Brisket. Mmmm. There is nothing quite like Texas brisket. I took a trip with a friend of mine this past week to Austin, our old hometown. We hadn’t been in Texas 24 hours before we were sitting down to a plate of brisket, ribs and sausage. It was heavenly.
Sometimes called the National Dish of Texas, brisket is a cut of meat from the lower chest of beef. Since cattle do not have collar bones, the brisket muscles support the majority of the cattle’s body weight during standing and sitting. Because of all the connective tissue in this cut, brisket meat is normally tough
But in the hands of a barbecue pit master or a savvy home cook, brisket becomes a tender, delicious cut of beef that all but melts in your mouth. That was definitely the experience my friend and I had eating brisket at an East Austin barbecue joint.
Besides getting our fill of the amazing brisket, we also enjoyed some yummy Tex-Mex and several bowls of queso, aka “cheese dip of the gods” while on our trip. Every day was a culinary experience filled with memories.
Lest you think that all we did was eat (well, that’s partially true), we also visited with our friend that recently moved to San Marcos, just south of Austin. And bunked with another friend that moved back to Austin after many years in California.
Naturally, we visited our alma mater, University of Texas and enjoyed walking the campus once again. UT is a big school. Correction: UT is a huge school.
The student population averages around 50,000 students. It’s no wonder that my friend and I went to UT the same years but never met or knew each other then. We met here in California long after graduation.
You will be surprised to learn that some of the best food we ate while on our trip was actually made by our friend in Austin. She is on the keto eating plan and made several Keto meals for us. I know you are thinking, “what the heck is that?”
The Ketogenic Diet, or Keto as it is known, is an eating plan that is low carbohydrate, high fat and high protein. The eating plan forces the body to burn fat rather than carbs for energy. I was impressed with the delicious dishes made from our friend’s keto cookbook.
This week’s recipe comes from the book The 30-day Ketogenic Cleanse by Maria Emmerich and is one we enjoyed while in Austin.
The meatiness of the mushrooms and protein shot from eggs leaves you satisfied. Especially if you’ve eaten too much brisket.
Warm Spring Salad with Basil Chimichurri
- 1/4 cup coconut oil
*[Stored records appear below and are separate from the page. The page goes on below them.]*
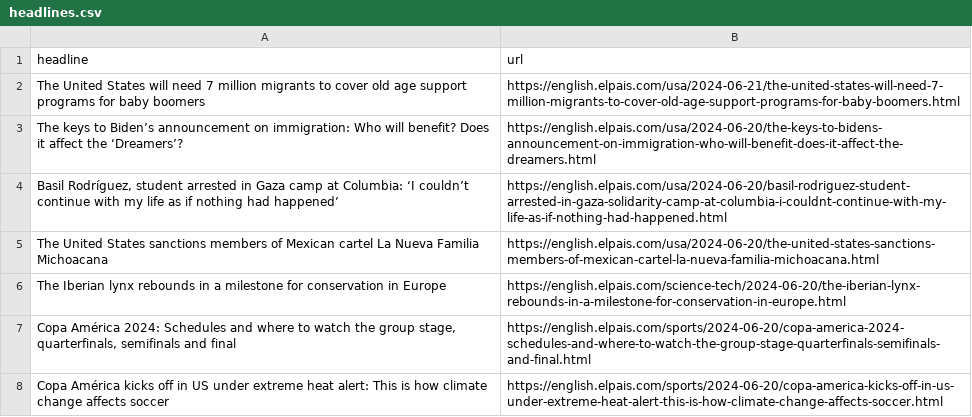
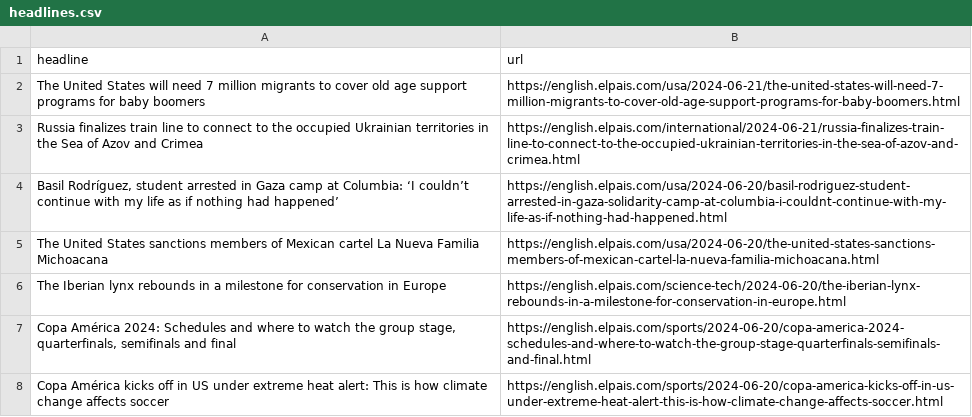
Before and after one commit to jsoma/el-pais-scraper, a CSV file: headlines.csv, drawn as a sheet; only a part is shown.

```diff
--- a/headlines.csv
+++ b/headlines.csv
@@ -2,3 +2,3 @@ headline,url
 The United States will need 7 million migrants to cover old age support programs for baby boomers,https://english.elpais.com/usa/2024-06-21/the-united-states-will-need-7-million-migrants-to-cover-old-age-support-programs-for-baby-boomers.html
-The keys to Biden’s announcement on immigration: Who will benefit? Does it affect the ‘Dreamers’?,https://english.elpais.com/usa/2024-06-20/the-keys-to-bidens-announcement-on-immigration-who-will-benefit-does-it-affect-the-dreamers.html
+Russia finalizes train line to connect to the occupied Ukrainian territories in the Sea of Azov and Crimea,https://english.elpais.com/international/2024-06-21/russia-finalizes-train-line-to-connect-to-the-occupied-ukrainian-territories-in-the-sea-of-azov-and-crimea.html
 "Basil Rodríguez, student arrested in Gaza camp at Columbia: ‘I couldn’t continue with my life as if nothing had happened’",https://english.elpais.com/usa/2024-06-20/basil-rodriguez-student-arrested-in-gaza-solidarity-camp-at-columbia-i-couldnt-continue-with-my-life-as-if-nothing-had-happened.html
```
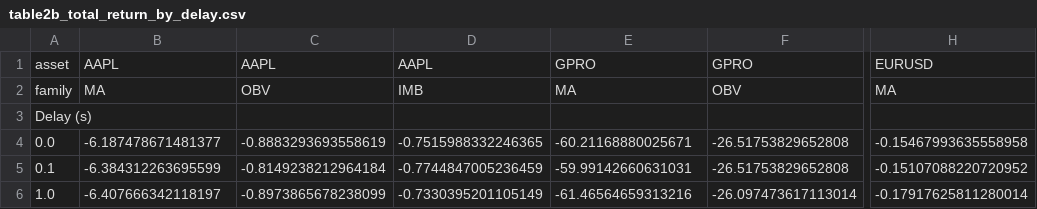
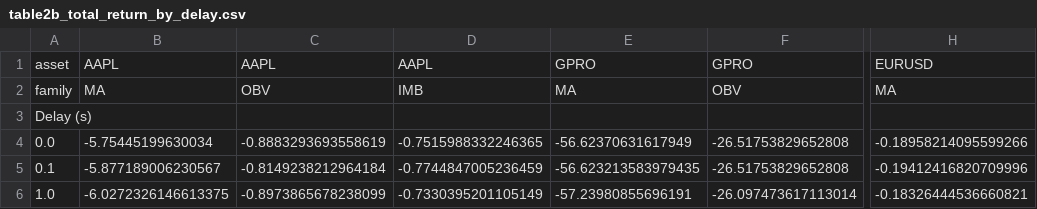
Before and after one commit to PatthieuM/230X, a CSV file: Project/outputs/table2b_total_return_by_delay.csv, drawn as a sheet; only a part is shown, gaps mark what is left out; the diff names each change by its address in the sheet, - before the commit and + after, or states it on an @@ line.

```diff
--- a/Project/outputs/table2b_total_return_by_delay.csv
+++ b/Project/outputs/table2b_total_return_by_delay.csv
-B4: -6.187478671481377
+B4: -5.75445199630034
-E4: -60.21168880025671
+E4: -56.62370631617949
-H4: -0.15467993635558958
+H4: -0.18958214095599266
-B5: -6.384312263695599
+B5: -5.877189006230567
-E5: -59.99142660631031
+E5: -56.623213583979435
-H5: -0.15107088220720952
+H5: -0.19412416820709996
-B6: -6.407666342118197
+B6: -6.0272326146613375
-E6: -61.46564659313216
+E6: -57.23980855696191
-H6: -0.17917625811280014
+H6: -0.18326444536660821
```
Also changed, not shown: Project/outputs/table2_pnl_reports_27.csv, Project/outputs/table2c_holding_periods.csv, 9 other files.
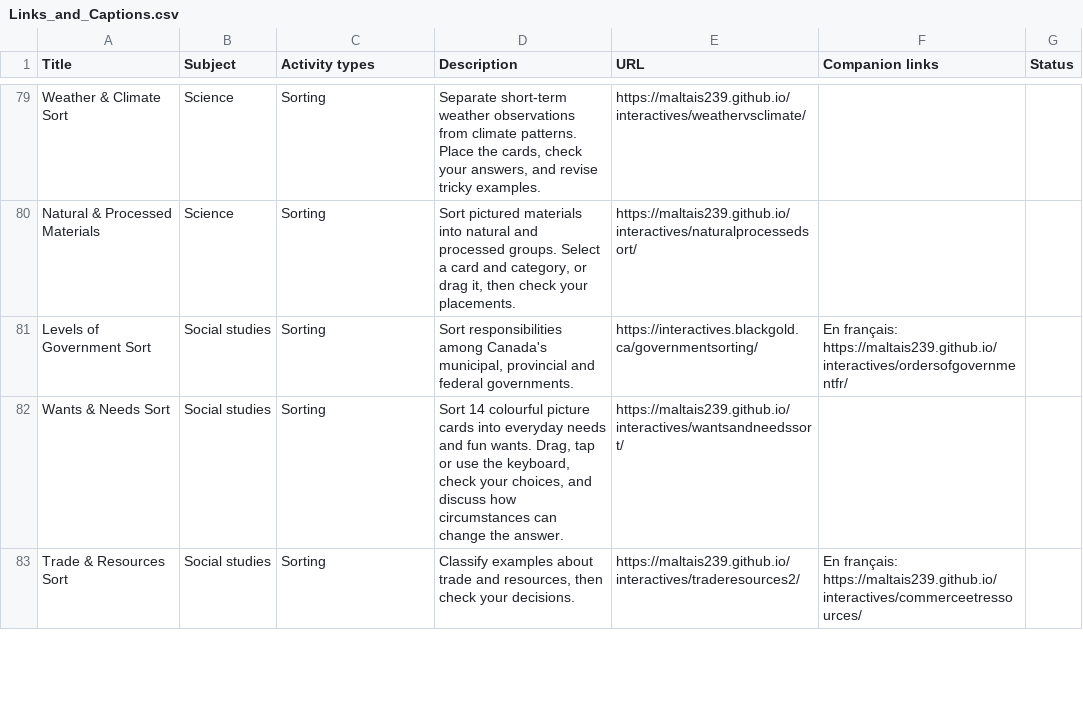
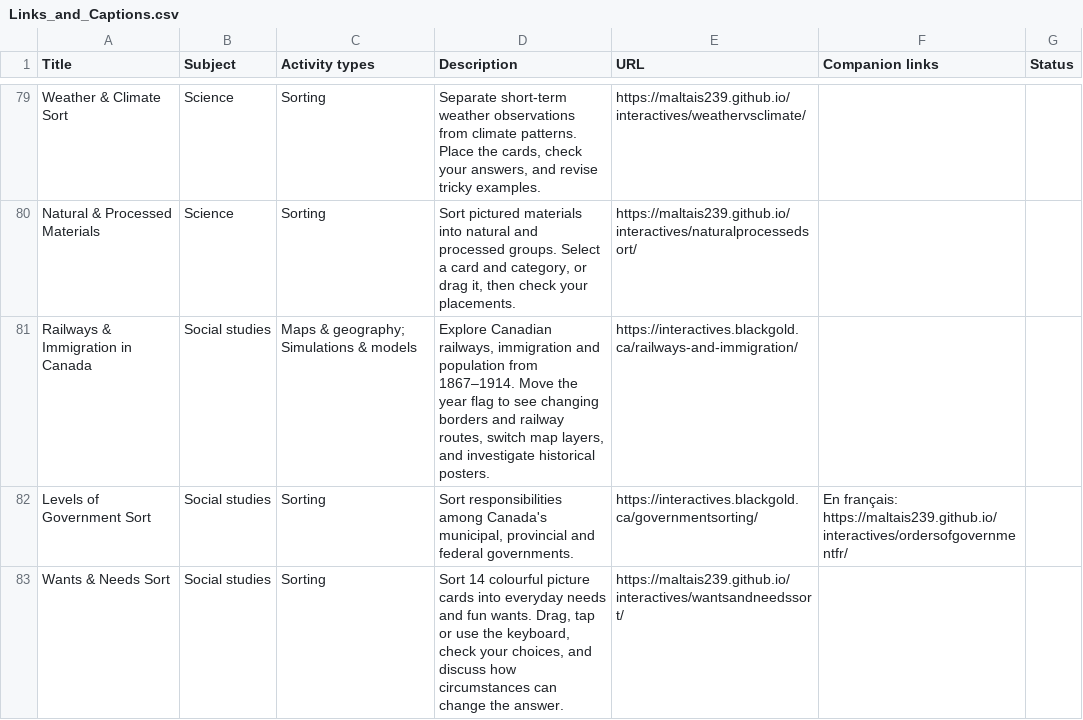
Before and after one commit to BlackGoldSchoolDivision/interactives, a CSV file: interactive-learning-lab/Links_and_Captions.csv, drawn as a sheet; only a part is shown, gaps mark what is left out; the shorter side is filled out with more unchanged rows; the diff names each change by its address in the sheet, - before the commit and + after, or states it on an @@ line.

Commit message:
Add railway activity screenshot and direct HTML download near top of Social Studies

```diff
--- a/interactive-learning-lab/Links_and_Captions.csv
+++ b/interactive-learning-lab/Links_and_Captions.csv
+row 81: Railways & Immigration in Canada | Social studies | Maps & geography; Simulations & models | Explore Canadian railways, immigration and population from 1867–1914. Move the year flag to see changing borders and railway routes, switch map layers, and investigate historical posters. | https://interactives.blackgold.ca/railways-and-immigration/
```
Also changed, not shown: 4 other files.
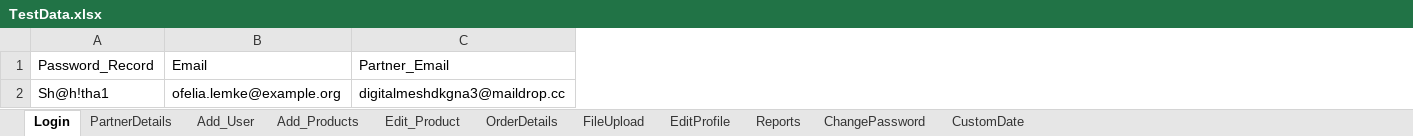
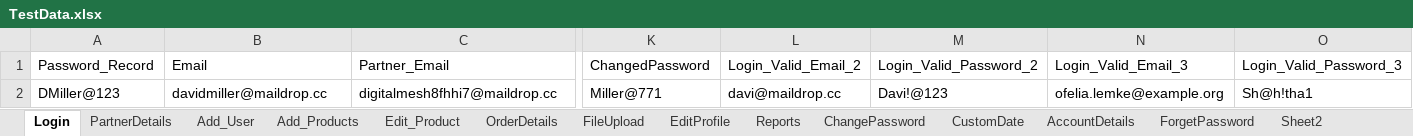
Before and after one commit to franci876/Ecom-Wizard, an Excel workbook: src/TestData.xlsx, sheet Login, drawn as a sheet; only a part is shown, gaps mark what is left out; values as stored, in another font and other column widths than the file's, no borders; the diff covers the shown part only; the diff names each change by its address in the sheet, - before the commit and + after, or states it on an @@ line.

```diff
--- a/src/TestData.xlsx (sheet Login)
+++ b/src/TestData.xlsx (sheet Login)
+sheet tab: AccountDetails
+sheet tab: ForgetPassword
+sheet tab: Sheet2
+column K, rows 1-2: ChangedPassword | Miller@771
+column L, rows 1-2: Login_Valid_Email_2 | davi@maildrop.cc
+column M, rows 1-2: Login_Valid_Password_2 | Davi!@123
+column N, rows 1-2: Login_Valid_Email_3 | ofelia.lemke@example.org
+column O, rows 1-2: Login_Valid_Password_3 | Sh@h!tha1
-A2: Sh@h!tha1
+A2: DMiller@123
-B2: ofelia.lemke@example.org
+B2: davidmiller@maildrop.cc
-C2: digitalmeshdkgna3@maildrop.cc
+C2: digitalmesh8fhhi7@maildrop.cc
```
Also changed, not shown: 1 edited cell elsewhere in this sheet, sheet OrderDetails, sheet CustomDate, sheet ChangePassword, sheet PartnerDetails, src/TestDataH.xlsx, 35 other files.
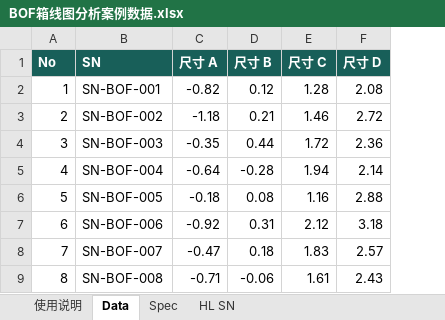
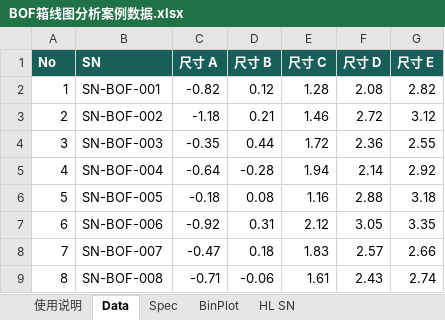
Before and after one commit to profundity-max/quality-homepage, an Excel workbook: app-assets/bof-boxplot/BOF箱线图分析案例数据.xlsx, sheet Data, drawn as a sheet; values as stored, in another font and other column widths than the file's, no borders; the diff names each change by its address in the sheet, - before the commit and + after, or states it on an @@ line.

```diff
--- a/app-assets/bof-boxplot/BOF箱线图分析案例数据.xlsx (sheet Data)
+++ b/app-assets/bof-boxplot/BOF箱线图分析案例数据.xlsx (sheet Data)
+sheet tab: BinPlot
+column G (尺寸 E), rows 2-9: 2.82 | 3.12 | 2.55 | 2.92 | 3.18 | 3.35 | 2.66 | 2.74
-F7 (尺寸 D): 3.18
+F7 (尺寸 D): 3.05
```
Also changed, not shown: sheet 使用说明, sheet Spec, 9 other files.
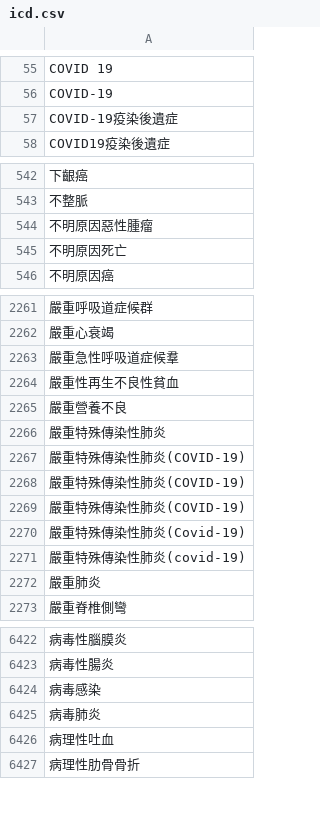
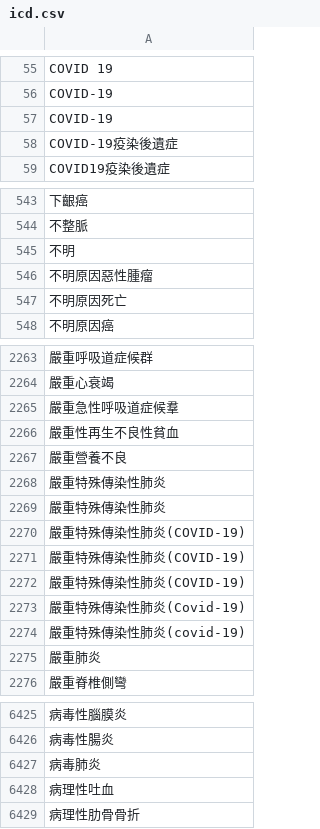
Before and after one commit to eddielin0926/icd-tokenize, a CSV file: icd/icd.csv, drawn as a sheet; only a part is shown, gaps mark what is left out; removed rows and columns are numbered as before the commit, all else as after; the diff names each change by its address in the sheet, - before the commit and + after, or states it on an @@ line.

```diff
--- a/icd/icd.csv
+++ b/icd/icd.csv
+row 57: COVID-19
+row 545: 不明
+row 2269: 嚴重特殊傳染性肺炎
-row 6424: 病毒感染
```
Also changed, not shown: 12 other files.
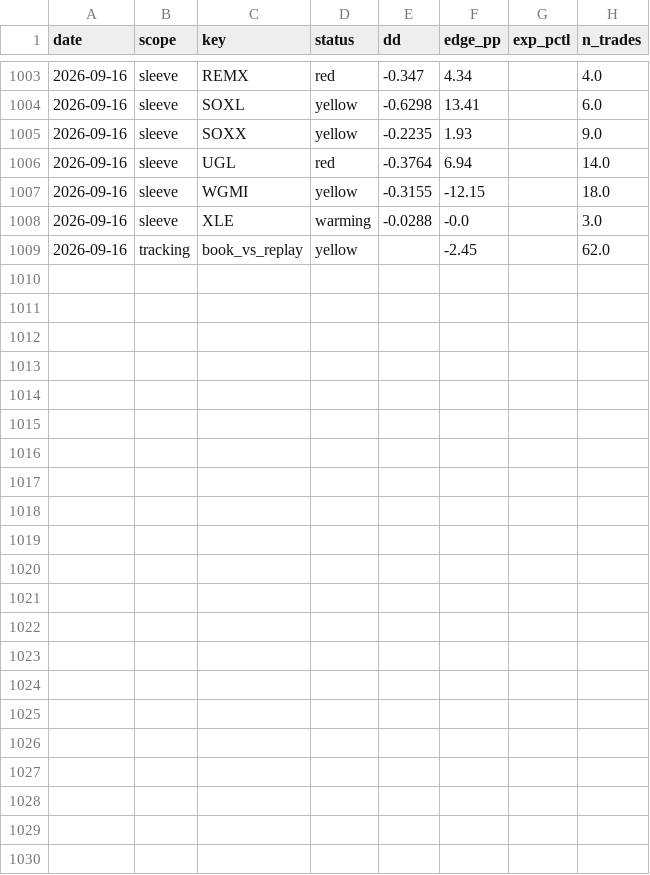
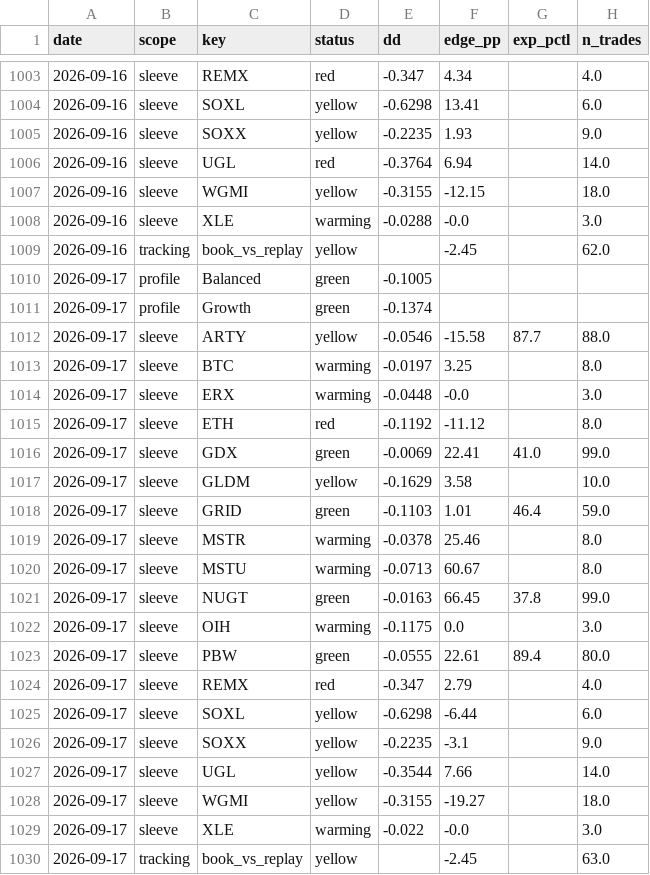
Before and after one commit to yoursprerit/btc-range-model, a CSV file: data/overall/health_history.csv, drawn as a sheet; only a part is shown, gaps mark what is left out; the diff names each change by its address in the sheet, - before the commit and + after, or states it on an @@ line.

```diff
--- a/data/overall/health_history.csv
+++ b/data/overall/health_history.csv
+row 1010: 2026-09-17 | profile | Balanced | green | -0.1005
+row 1011: 2026-09-17 | profile | Growth | green | -0.1374
+row 1012: 2026-09-17 | sleeve | ARTY | yellow | -0.0546 | -15.58 | 87.7 | 88.0
+row 1013: 2026-09-17 | sleeve | BTC | warming | -0.0197 | 3.25 |  | 8.0
+row 1014: 2026-09-17 | sleeve | ERX | warming | -0.0448 | -0.0 |  | 3.0
+row 1015: 2026-09-17 | sleeve | ETH | red | -0.1192 | -11.12 |  | 8.0
+row 1016: 2026-09-17 | sleeve | GDX | green | -0.0069 | 22.41 | 41.0 | 99.0
+row 1017: 2026-09-17 | sleeve | GLDM | yellow | -0.1629 | 3.58 |  | 10.0
+row 1018: 2026-09-17 | sleeve | GRID | green | -0.1103 | 1.01 | 46.4 | 59.0
+row 1019: 2026-09-17 | sleeve | MSTR | warming | -0.0378 | 25.46 |  | 8.0
+row 1020: 2026-09-17 | sleeve | MSTU | warming | -0.0713 | 60.67 |  | 8.0
+row 1021: 2026-09-17 | sleeve | NUGT | green | -0.0163 | 66.45 | 37.8 | 99.0
+row 1022: 2026-09-17 | sleeve | OIH | warming | -0.1175 | 0.0 |  | 3.0
+row 1023: 2026-09-17 | sleeve | PBW | green | -0.0555 | 22.61 | 89.4 | 80.0
+row 1024: 2026-09-17 | sleeve | REMX | red | -0.347 | 2.79 |  | 4.0
+row 1025: 2026-09-17 | sleeve | SOXL | yellow | -0.6298 | -6.44 |  | 6.0
+row 1026: 2026-09-17 | sleeve | SOXX | yellow | -0.2235 | -3.1 |  | 9.0
+row 1027: 2026-09-17 | sleeve | UGL | yellow | -0.3544 | 7.66 |  | 14.0
+row 1028: 2026-09-17 | sleeve | WGMI | yellow | -0.3155 | -19.27 |  | 18.0
+row 1029: 2026-09-17 | sleeve | XLE | warming | -0.022 | -0.0 |  | 3.0
+row 1030: 2026-09-17 | tracking | book_vs_replay | yellow |  | -2.45 |  | 63.0
```
Also changed, not shown: data/backtest/btc_usd_daily.csv, data/backtest/mstr_daily.csv, 26 other files.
- 1 lb. portobello mushrooms, quartered
- 1/2 lb. fresh asparagus, ends trimmed, cut into 2-inch pieces
- 1 tsp. fine sea salt
- 1/4 tsp. fresh ground black pepper
- 4 large eggs
- 1/2 cup fresh basil leaves, plus more for garnish
- 1/4 cup extra-virgin olive oil
- 2 Tbsp. chopped fresh chives
- 2 Tbsp. apple cider vinegar
- 1/2 tsp. fine sea salt
- 1/4 tsp. fresh ground black pepper
In a medium saucepan, bring water to a boil. Add eggs and lower heat to a slow boil. Cook 14 minutes for hard-boiled eggs or cook six to seven minutes for soft-boiled eggs. Remove eggs from the water and plunge into a bowl filled with ice cubes and cold water. Let sit for five minutes, then peel eggs and set aside.
While eggs are boiling, heat the coconut oil in a large skillet over medium high-heat. Add the mushrooms and saute until starting to brown. Add the asparagus pieces and continue to cook until mushrooms are golden brown and asparagus is tender. Season with salt and pepper.
To make the chimichurri, place basil leaves, oil, chives, vinegar, salt and pepper in a blender or food processor. Puree until smooth, scraping down the sides of the blender as needed.
To serve, place the sautéed asparagus and mushrooms on a serving platter along with any juices from the pan. Slice eggs in half and arrange on top of asparagus mushroom mixture. Drizzle everything with the basil chimichurri and garnish with fresh basil leaves before serving.